Advertisers in many countries still reinforce the idea that hard work leads to success in order to sell status consumer items. For example Mitsubishi Motors advertises its Verada Car in Australia: “It’s the result of years of hard work. Yours. With success comes recognition and reward. And more responsibility. So as you’re probably busier than ever, we’ll get straight to the point. Your new car. It should be a car that reflects your status... We simply suggest you reward yourself with a test drive. Haven’t you earned it?”
Prime-time beer commercials are mythic playlets, romanticizing and idealizing the Herculean efforts of men at work. They depict men pouring molten ingots in factories, spanning huge chasms with cables of steel, cutting down tall trees in the midst of a rain forest, blasting tunnels through mountains of solid granite... And through all the grit of these various scenarios the participants are, to a man, grinning from ear to ear at both their accomplishments and their camaraderie. After all of this the worker-warriors retire to a local saloon where they consume large quantities of iced beer and debrief one another in a warm sundown glow of work well done and worth doing.

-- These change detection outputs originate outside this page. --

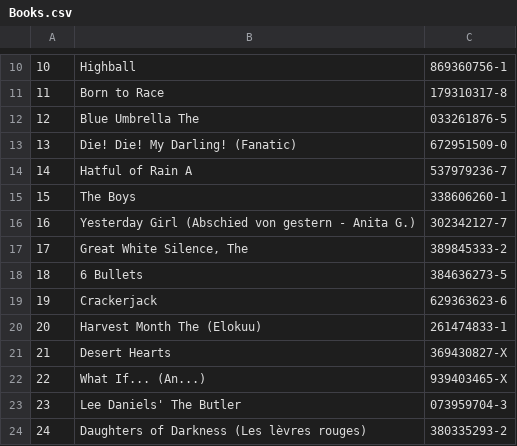
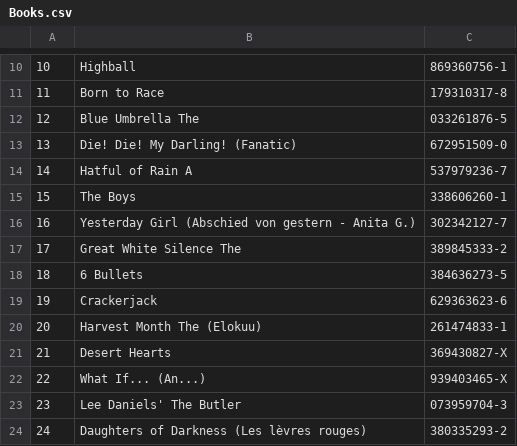
Before and after one commit to NullAspiration/QueryBuilder-Lab_05, a CSV file: Data/Books.csv, drawn as a sheet; only a part is shown, gaps mark what is left out.

```diff
--- a/Data/Books.csv
+++ b/Data/Books.csv
@@ -16,3 +16,3 @@
 16,Yesterday Girl (Abschied von gestern - Anita G.),302342127-7
-17,"Great White Silence, The",389845333-2
+17,"Great White Silence The",389845333-2
 18,6 Bullets,384636273-5
```
Also changed, not shown: 2 other files.
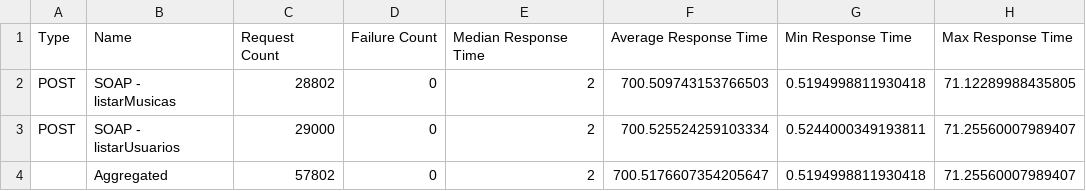
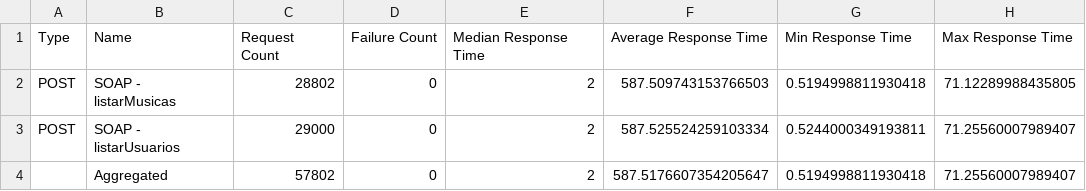
Before and after one commit to duduMiyake/comparacao-tecnologias, a CSV file: 1000-SOAP.csv, drawn as a sheet; only a part is shown; the diff names each change by its address in the sheet, - before the commit and + after, or states it on an @@ line.

```diff
--- a/1000-SOAP.csv
+++ b/1000-SOAP.csv
-F2: 700.509743153766503
+F2: 587.509743153766503
-F3: 700.525524259103334
+F3: 587.525524259103334
-F4: 700.5176607354205647
+F4: 587.5176607354205647
```
Also changed, not shown: 10-SOAP.csv, 100-SOAP.csv, 5 other files.
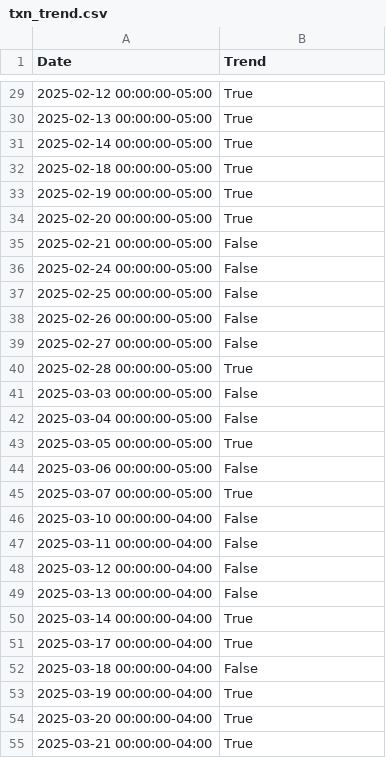
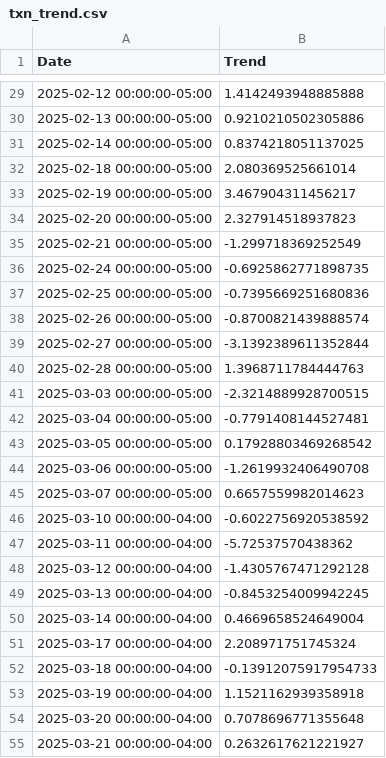
Before and after one commit to dukemdiamond/TXNAnalysis, a CSV file: txn_trend.csv, drawn as a sheet; only a part is shown, gaps mark what is left out; the diff covers the shown part only.

```diff
--- a/txn_trend.csv
+++ b/txn_trend.csv
@@ -29,27 +29,27 @@ Date,Trend
-2025-02-12 00:00:00-05:00,True
-2025-02-13 00:00:00-05:00,True
-2025-02-14 00:00:00-05:00,True
-2025-02-18 00:00:00-05:00,True
-2025-02-19 00:00:00-05:00,True
-2025-02-20 00:00:00-05:00,True
-2025-02-21 00:00:00-05:00,False
-2025-02-24 00:00:00-05:00,False
-2025-02-25 00:00:00-05:00,False
-2025-02-26 00:00:00-05:00,False
-2025-02-27 00:00:00-05:00,False
-2025-02-28 00:00:00-05:00,True
-2025-03-03 00:00:00-05:00,False
-2025-03-04 00:00:00-05:00,False
-2025-03-05 00:00:00-05:00,True
-2025-03-06 00:00:00-05:00,False
-2025-03-07 00:00:00-05:00,True
-2025-03-10 00:00:00-04:00,False
-2025-03-11 00:00:00-04:00,False
-2025-03-12 00:00:00-04:00,False
-2025-03-13 00:00:00-04:00,False
-2025-03-14 00:00:00-04:00,True
-2025-03-17 00:00:00-04:00,True
-2025-03-18 00:00:00-04:00,False
-2025-03-19 00:00:00-04:00,True
-2025-03-20 00:00:00-04:00,True
-2025-03-21 00:00:00-04:00,True
+2025-02-12 00:00:00-05:00,1.4142493948885888
+2025-02-13 00:00:00-05:00,0.9210210502305886
+2025-02-14 00:00:00-05:00,0.8374218051137025
+2025-02-18 00:00:00-05:00,2.080369525661014
+2025-02-19 00:00:00-05:00,3.467904311456217
+2025-02-20 00:00:00-05:00,2.327914518937823
+2025-02-21 00:00:00-05:00,-1.299718369252549
+2025-02-24 00:00:00-05:00,-0.6925862771898735
+2025-02-25 00:00:00-05:00,-0.7395669251680836
+2025-02-26 00:00:00-05:00,-0.8700821439888574
+2025-02-27 00:00:00-05:00,-3.1392389611352844
+2025-02-28 00:00:00-05:00,1.3968711784444763
+2025-03-03 00:00:00-05:00,-2.3214889928700515
+2025-03-04 00:00:00-05:00,-0.7791408144527481
+2025-03-05 00:00:00-05:00,0.17928803469268542
+2025-03-06 00:00:00-05:00,-1.2619932406490708
+2025-03-07 00:00:00-05:00,0.6657559982014623
+2025-03-10 00:00:00-04:00,-0.6022756920538592
+2025-03-11 00:00:00-04:00,-5.72537570438362
+2025-03-12 00:00:00-04:00,-1.4305767471292128
+2025-03-13 00:00:00-04:00,-0.8453254009942245
+2025-03-14 00:00:00-04:00,0.4669658524649004
+2025-03-17 00:00:00-04:00,2.208971751745324
+2025-03-18 00:00:00-04:00,-0.13912075917954733
+2025-03-19 00:00:00-04:00,1.1521162939358918
+2025-03-20 00:00:00-04:00,0.7078696771355648
+2025-03-21 00:00:00-04:00,0.2632617621221927
```
Also changed, not shown: 1 added row and 81 edited cells elsewhere in this file, market_trend.csv, 1 other file.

Business leaders particularly emphasise the importance of a work ethic. Peter Du Pont wrote in the National Review that
[t]he work ethic is at the core of a healthy society, and the individual responsibility of doing a job, earning a living, and striving for improvement is crucial to restoring opportunity and self-respect to underclass Americans.
Bill Gates (pictured), head of Microsoft is one of the wealthiest man in history. His personal wealth is said to exceed “the economic output of all but the 20 largest countries”. His devotion to hard work is mythologised by business magazines. In an article in Forbes business magazine headlined “Let ‘em see you sweat”, managers are exhorted to inspire hard work amongst their employees by setting a good example as Gates does.
Fortune, another business magazine, observed that Gates “may be the hardest-working man in big business.” The article claimed that there is something of a personality cult amongst Microsoft employees: “Gates clearly exploits this hero worship by setting a vivid and pragmatic example of what might be described as a Microsoftian work ethic. His grueling schedule is just one not-so-subtle hint of what he expects from employees.”
Even sports people are lauded for their work ethic. For example, basketball players Michael Jordan and Karl Malone (pictured) describe their “nose-to-the-grindstone work ethic” which they claim younger players lack. “It’s hard to suit up every single night and play when you don’t feel like playing,” says Malone. “Young players coming in have got to learn the work ethic we’ve had. If they can’t take the lessons we’ve learned, the game of basketball is going to take a hit...” says Jordan. Cal Ripken Jr. was praised by President Clinton after playing 2,131 consecutive games and the ABC television commentator called him “a paragon of the work ethic.” Similarly Olympic gold medallist, Lisa Leslie, also a basketballer, told Seventeen magazine that the reason for her success was a strong work ethic.